One of only 10 RSCM training courses in North America, this was the 10th year for this one to be in Houston and the third hosted by St. Paul’s. “It truly takes an army to put this together,” Anna admits. The loudest applause of appreciation came from the girls when their volunteer bus driver, John Robinson was recognized. “He was there at 7:30 in the morning, and stayed with us until late in the night.”
Months ago, volunteer coordinator Beth Brown visited every adult Sunday school class to seek support, and, she says, “Not one class declined.’” Larger classes brought homemade food for meals, other classes and individuals underwrote snacks and an ice cream social. “Our people made this happen. Many appreciate our beautiful cathedral style building, but the people inside are the heart of St. Paul’s.”
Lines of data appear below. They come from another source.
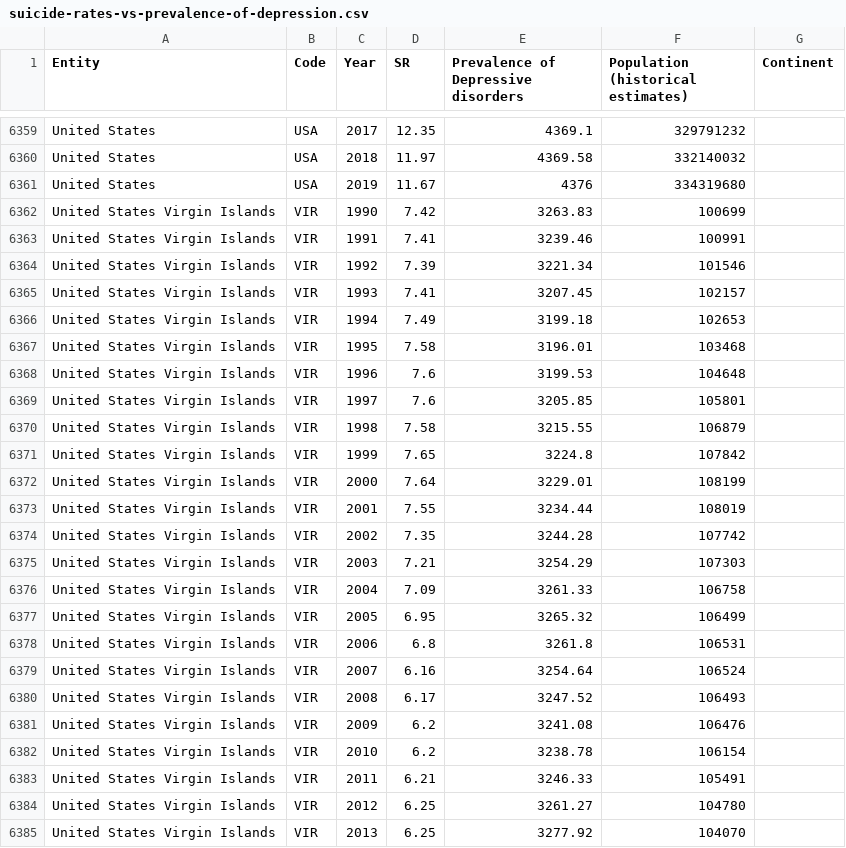
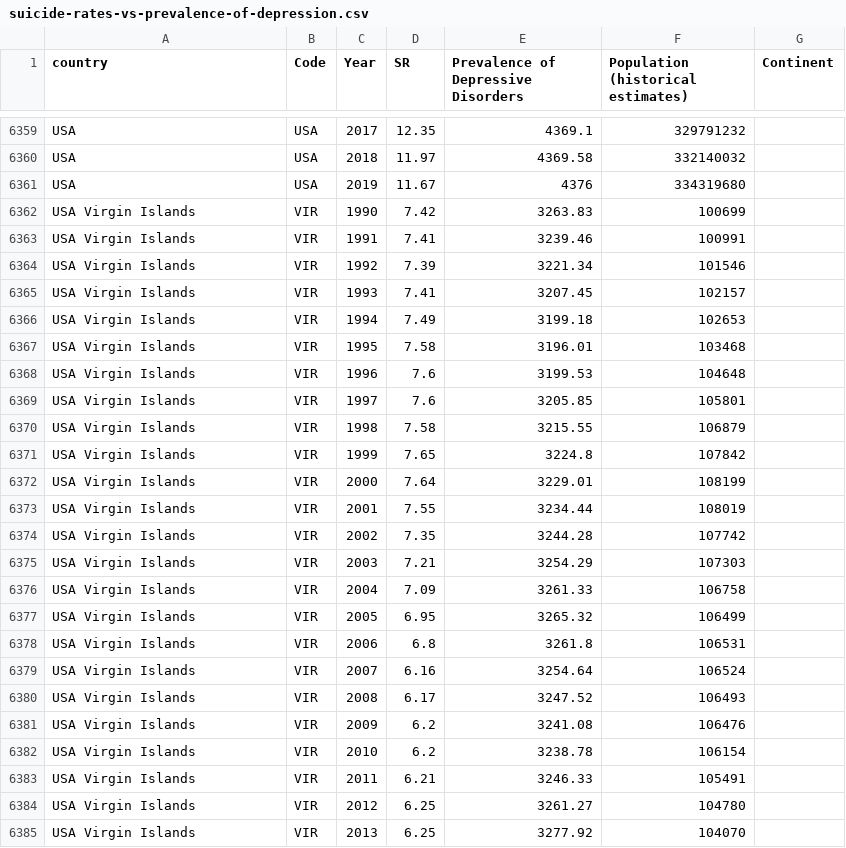
Before and after one commit to leeyiheng12/ivis23-viz, a CSV file: src/data/suicide-rates-vs-prevalence-of-depression.csv, drawn as a sheet; only a part is shown, gaps mark what is left out; the diff covers the shown part only; the diff names each change by its address in the sheet, - before the commit and + after, or states it on an @@ line.

```diff
--- a/src/data/suicide-rates-vs-prevalence-of-depression.csv
+++ b/src/data/suicide-rates-vs-prevalence-of-depression.csv
-A1: Entity
+A1: country
-E1: Prevalence of Depressive disorders
+E1: Prevalence of Depressive Disorders
-A6359:A6361 (country): United States
+A6359:A6361 (country): USA
-A6362:A6385 (country): United States Virgin Islands
+A6362:A6385 (country): USA Virgin Islands
```
Also changed, not shown: 123 edited cells elsewhere in this file, src/data/suicide-vs-violent-deaths.csv, 14 other files.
Throughout the year, St. Paul’s and most, if not all, of the churches represented follow the RSCM Voice for Life curriculum, a guide to training choirs and singers of all ages. The curriculum also supports an award system through which individual choristers can be recognized for their vocal skills and knowledge of liturgy and music. With only 13 qualified examiners in the United States, these RSCM summer training courses provide an opportunity for choristers to test.
Additional organists and coaches were Dr. Paolo Bordignon, St. Paul’s Director of Music and Organist; Dr. Giles Brightwell, Organist and Choirmaster at Houston’s St. Thomas Episcopal Church; Ken Cowan, Associate Professor of Organ at Rice University’s Shepherd School of Music; Brady Knapp, Associate Professor, Director of Choral Activities at Houston’s University of St. Thomas; and Joseph Painter, Organist and Choirmaster at Houston’s Episcopal Church of the Epiphany. Joseph Russell, a student at Curtis Institute of Music, was organ scholar, and Collin Miller of Northwood UMC, Lafayette, LA, was junior organ scholar.
For more information about the Royal School of Church Music – America, see For information about the RSCM-A Gulf Coast training course, see, complete with photo galleries of each year the course has been in Houston.